RIO RANCHO, N.M. — It’s the tail end of a Rotary meeting as two men named Jim prepare to relive a portion of war that has followed them most of their lives.
Jim McCracken goes first, pushing through any awkwardness he may feel sharing his memories of war with a complete stranger.
“It reminds me of a bunch of guys that gave their lives voluntarily without any qualms at all,” he said.
McCracken, who flew a C-123 Provider cargo plane during the Vietnam War, said many of his close friends and colleagues died during a time when many in the U.S. were not very supportive of their efforts.
“It wasn’t a good time to be in the military,” he said. “Now that time has passed and many people understand the entire story behind why we were there, things have changed for the better.”
Things have changed so much that McCracken, along with fellow Rotarian Jim Wheatley, who served in the Army during the Vietnam War, have bought flags in remembrance of those closest to them during the war.
These flags are part of the Rotary Club of Rio Rancho’s very first Field of Honor, which will be held at the Rio Rancho Sports Complex and include a ceremony at 2 p.m. Nov. 11.
The Rotary Club is selling 250 flags at $40 each for those in the community who wish to honor a first responder, military member or a fallen service member.
The flags will be on display Nov. 9-11, with purchasers being able to take them home after the ceremony. Each flag is 3-feet-by-5-feet and comes with a pole and mounting stand.

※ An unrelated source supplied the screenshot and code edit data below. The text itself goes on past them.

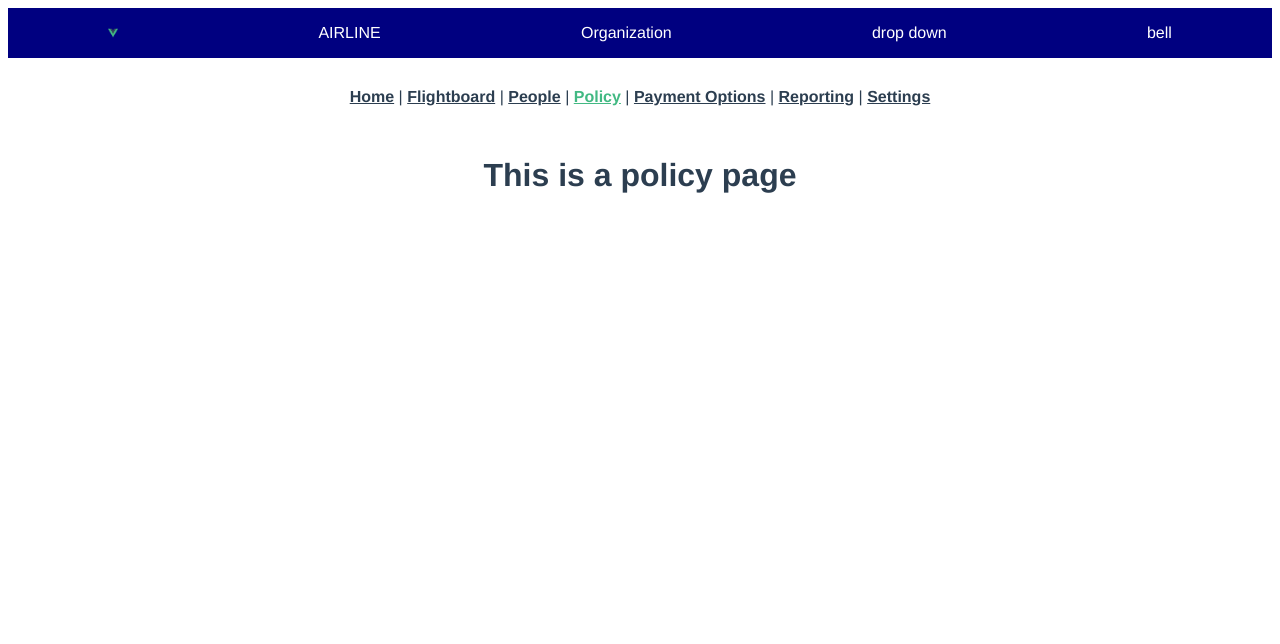
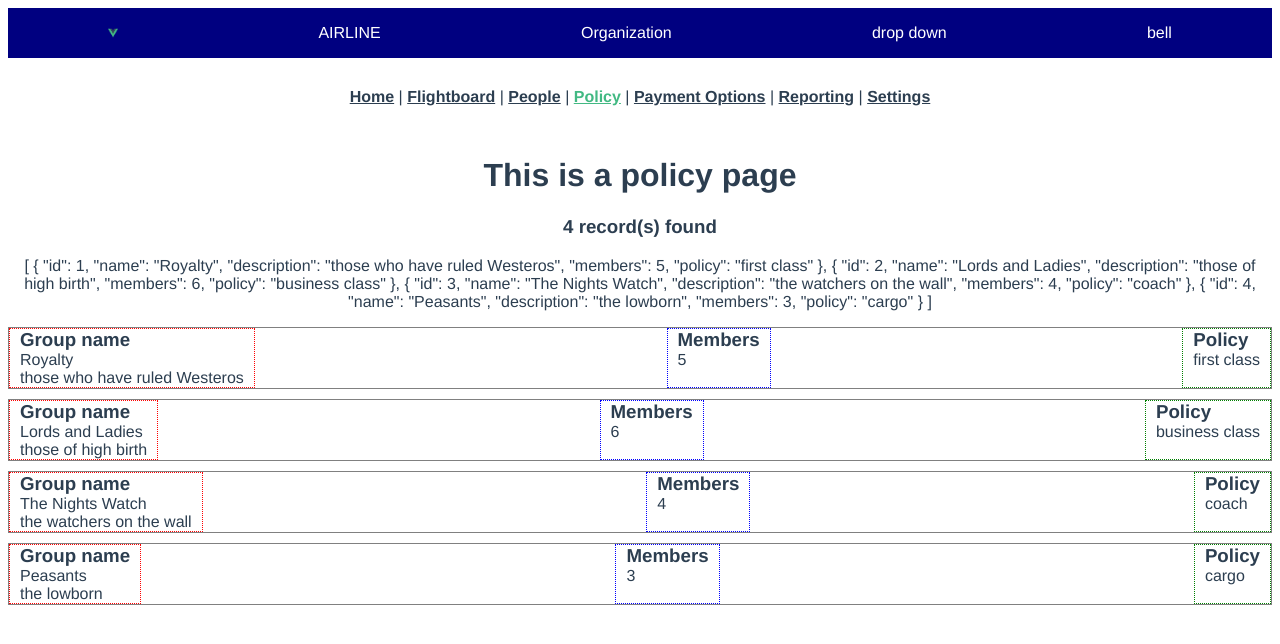
Before and after one commit to yakubova92/d-trial, a Vue app: page /policy in a window 1280 px wide. Shown: the top 644 px of the page. Built offline with nearby package versions, Linux system fonts and the light colour scheme.

Commit message:
slot passing data to parent (todolist.vue) -> parent.vue

```diff
--- /dev/null
+++ b/src/components/Card.vue
@@ -0,0 +1,74 @@
+<template>
+  <div class="card">
+    <div class="col-1">
+      <h3> {{heading.col1}} </h3>
+      <p>{{ item.name }} </p>
+      <p>{{ item.description }} </p>
+    </div>
+    <div class="col-2">
+      <h3> {{heading.col2}} </h3>
+      <p>{{ item.members }} </p>
+    </div>
+    <div class="col-3">
+      <h3> {{heading.col3}} </h3>
+      <p>{{ item.policy }} </p>
+    </div>
+  </div>
+</template>
+
+<script>
+export default {
+  name: 'card',
+  props: ["item", "heading"],
+  components: {
+  },
+  computed: {
+  },
+  methods: {
+  }
+}
+</script>
+
+<!-- Add "scoped" attribute to limit CSS to this component only -->
+<style scoped lang="scss">
+h3 {
+  margin: 0px 0 0;
+}
+p {
+  margin: 0px
+}
+.card {
+  display: flex;
+  flex-direction: row;
+  align-items: stretch;
+  flex-wrap: wrap;
+  justify-content: space-between;
+  margin-top: 10px;
+  margin-bottom: 10px;
+  border: 1px solid grey;
+}
+.col-1 {
+  display: flex;
+  flex-direction: column;
+  align-items: flex-start;
+  padding-left: 10px;
+  padding-right: 10px;
+  border: 1px dotted red;
+}
+.col-2 {
+  display: flex;
+  flex-direction: column;
+  align-items: flex-start;
+  padding-left: 10px;
+  padding-right: 10px;
+  border: 1px dotted blue;
+}
+.col-3 {
+  display: flex;
+  flex-direction: column;
+  align-items: flex-start;
+  padding-left: 10px;
+  padding-right: 10px;
+  border: 1px dotted green;
+}
+</style>
--- /dev/null
+++ b/src/components/Display.vue
@@ -0,0 +1,44 @@
+<template>
+  <div class="display">
+    <h3> {{ totalGroups }} record(s) found </h3>
+    <p>{{groups}}</p>
+    <Card v-for="item in groups" :item="item" :heading="heading" :key="item.id"></Card>
+       <!-- <group-card v-for="group in groups" :group="group" :key="group.id"></group-card> -->
+  </div>
+</template>
+
+<script>
+import Card from '@/components/Card.vue'
+import { mapGetters } from 'vuex';
+
+export default {
+  name: 'Display',
+  components: {
+    Card
+  },
+  data () {
+    return {
+      heading: {
+        col1: 'Group name',
+        col2: 'Members',
+        col3: 'Policy'
+      }
+    }
+  },
+  // mounted () {
+  //   //this.$store.dispatch('loadGroups')
+  // },
+  computed: {
+    ...mapGetters([
+      'groups',
+      'totalGroups'
+    ]),
+  },
+  methods: {
+  }
+}
+</script>
+
+<!-- Add "scoped" attribute to limit CSS to this component only -->
+<style scoped lang="scss">
+</style>
--- /dev/null
+++ b/src/components/Parent.vue
@@ -0,0 +1,22 @@
+<template>
+  <div class="parent">
+  <todo-list :todos="todos">
+    <template slot-scope="{ todo }">
+      <span v-if="todo.complete"> + </span>
+      {{todo.text}}
+    </template>
+  </todo-list>
+  </div>
+</template>
+
+<script>
+import TodoList from '@/components/TodoList';
+
+export default {
+  name: "Parent",
+  props: ["todos"],
+  components: {
+    TodoList
+  }
+}
+</script>
--- /dev/null
+++ b/src/components/TodoList.vue
@@ -0,0 +1,36 @@
+<template>
+  <div>
+    {{totalTodos}} records found
+    <br>
+    <div v-for="todo in todos" :key="todo.id">
+      <slot :todo="todo">
+        {{todo.text}}
+      </slot>
+    </div>
+  </div>
+</template>
+
+<script>
+import { mapGetters } from 'vuex';
+
+export default {
+  name: 'TodoList',
+  // data(){
+  //   return{
+  //     todos: [
+  //       {id: 1, text: 'learn slots', complete: false},
+  //       {id: 2, text: 'practice slots', complete: true},
+  //       {id: 3, text: 'apply to delta', complete: false}
+  //     ]
+  //   }
+  // },
+  components: {
+  },
+  computed: {
+    ...mapGetters([
+      'todos',
+      'totalTodos'
+    ]),
+  },
+}
+</script>
--- a/src/store.js
+++ b/src/store.js
@@ -19,9 +19,21 @@ export default new Vuex.Store({
       role: [],
       status: [],
       group: []
-    }
+    },
+    todos: [
+      {id: 1, text: 'learn slots', complete: false},
+      {id: 2, text: 'practice slots', complete: true},
+      {id: 3, text: 'apply to delta', complete: false},
+      {id: 4, text: 'make it work in the store', complete: true}
+    ]
   },
   getters: {
+    todos: state => {
+      return state.todos;
+    },
+    totalTodos: state => {
+      return state.todos.length;
+    },
     filterPeople: state => {
       let people = state.people
       const sortBy = state.sortBy
--- a/src/views/Policy.vue
+++ b/src/views/Policy.vue
@@ -3,6 +3,7 @@
     <Header />
     <Navbar />
     <h1>This is a policy page</h1>
+    <Display />
   </div>
 </template>
 
@@ -10,12 +11,14 @@
 // @ is an alias to /src
 import Header from '@/components/Header.vue'
 import Navbar from '@/components/Navbar.vue'
+import Display from '@/components/Display.vue'
 
 export default {
   name: 'home',
   components: {
     Header,
-    Navbar
+    Navbar,
+    Display
   }
 }
 </script>
--- a/src/views/Reporting.vue
+++ b/src/views/Reporting.vue
@@ -3,6 +3,7 @@
     <Header />
     <Navbar />
     <h1>This is a reporting page</h1>
+    <Parent />
   </div>
 </template>
 
@@ -10,12 +11,14 @@
 // @ is an alias to /src
 import Header from '@/components/Header.vue'
 import Navbar from '@/components/Navbar.vue'
+import Parent from '@/components/Parent.vue'
 
 export default {
   name: 'home',
   components: {
     Header,
-    Navbar
+    Navbar,
+    Parent
   }
 }
 </script>
```
Also changed, not shown: src/components/List.vue (added, +32 -0 lines).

Wheatley has bought 15 flags – representing the 15 fallen soldiers.
“For me, the ‘Field of Honor’ is very important because we never want to forget the sacrifices that these men gave,” he said.
Wheatley said he was a 1st Division rifle company commander when he entered the Vietnam War in 1965.

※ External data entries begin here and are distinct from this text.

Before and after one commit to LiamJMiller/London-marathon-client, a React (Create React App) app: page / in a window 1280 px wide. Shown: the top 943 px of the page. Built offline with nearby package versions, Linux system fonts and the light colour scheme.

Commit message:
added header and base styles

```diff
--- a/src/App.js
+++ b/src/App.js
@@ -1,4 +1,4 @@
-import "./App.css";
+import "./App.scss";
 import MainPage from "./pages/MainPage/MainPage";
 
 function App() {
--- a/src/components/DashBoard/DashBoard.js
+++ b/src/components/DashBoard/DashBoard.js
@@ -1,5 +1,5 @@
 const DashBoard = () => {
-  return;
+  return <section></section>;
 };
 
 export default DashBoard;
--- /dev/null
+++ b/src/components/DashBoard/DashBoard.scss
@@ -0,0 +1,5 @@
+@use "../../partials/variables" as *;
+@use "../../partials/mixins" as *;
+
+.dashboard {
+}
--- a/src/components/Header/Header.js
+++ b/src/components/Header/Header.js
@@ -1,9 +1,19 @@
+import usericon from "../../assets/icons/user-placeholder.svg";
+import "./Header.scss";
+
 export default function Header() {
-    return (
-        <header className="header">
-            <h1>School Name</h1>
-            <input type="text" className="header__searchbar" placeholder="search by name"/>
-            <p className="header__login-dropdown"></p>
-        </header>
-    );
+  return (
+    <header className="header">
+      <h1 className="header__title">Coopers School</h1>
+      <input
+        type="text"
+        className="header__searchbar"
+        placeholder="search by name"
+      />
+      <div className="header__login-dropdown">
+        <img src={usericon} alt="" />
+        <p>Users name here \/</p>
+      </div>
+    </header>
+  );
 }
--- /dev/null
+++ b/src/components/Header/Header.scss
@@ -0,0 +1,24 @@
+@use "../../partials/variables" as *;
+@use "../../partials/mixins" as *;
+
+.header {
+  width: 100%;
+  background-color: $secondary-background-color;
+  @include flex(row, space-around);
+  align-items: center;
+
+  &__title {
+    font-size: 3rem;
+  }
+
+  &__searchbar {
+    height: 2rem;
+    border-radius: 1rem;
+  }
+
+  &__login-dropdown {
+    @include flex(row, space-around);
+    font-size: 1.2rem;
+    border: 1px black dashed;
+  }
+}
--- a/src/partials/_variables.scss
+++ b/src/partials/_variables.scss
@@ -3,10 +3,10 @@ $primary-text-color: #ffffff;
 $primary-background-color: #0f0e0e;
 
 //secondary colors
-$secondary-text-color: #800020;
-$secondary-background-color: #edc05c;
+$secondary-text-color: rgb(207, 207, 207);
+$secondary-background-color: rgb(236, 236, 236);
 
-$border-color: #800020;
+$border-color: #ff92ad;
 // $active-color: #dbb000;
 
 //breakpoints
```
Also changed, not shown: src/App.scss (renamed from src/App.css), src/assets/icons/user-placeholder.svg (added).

“During the time I was involved in ground operations, I lost 15 men in my company,” he said solemnly. “I didn’t really know them very well, but I was there when they paid the ultimate price.”
Wheatley said he sought closure to this chapter of his life by returning to Vietnam twice, in 2002 and 2004.
“The second time I went back, I took my wife and we found the very area in Lai Khe, which is just north of Saigon, where I was stationed for a year,” he said. “I got very emotional standing there, because the whole thing came rushing back to me. I was on the ground with these men side by side, and I can still remember incidents when these soldiers were killed.”
Wheatley said, emotional response aside, he was glad he went back and took his wife so she could get the full picture of what he was writing to her about from the field all those years ago.
McCracken had the same sentiment, yet he said he didn’t carry the weight of Post Traumatic Stress Disorder although he missed the men he served with very much.
“I was with a bunch of guys that I really loved,” he said. “We lost them in a situation where they shouldn’t have been lost, and that’s really all I have to say.”
McCracken said closure for him came with him accepting the war was out of his control.
“There’s not much else to say about it…Going to war was something we did and something we are proud of and something that we hope no one else has to do,” he said.
For more information about purchasing, call James Maes at 710-4774 or email him at email@example.com.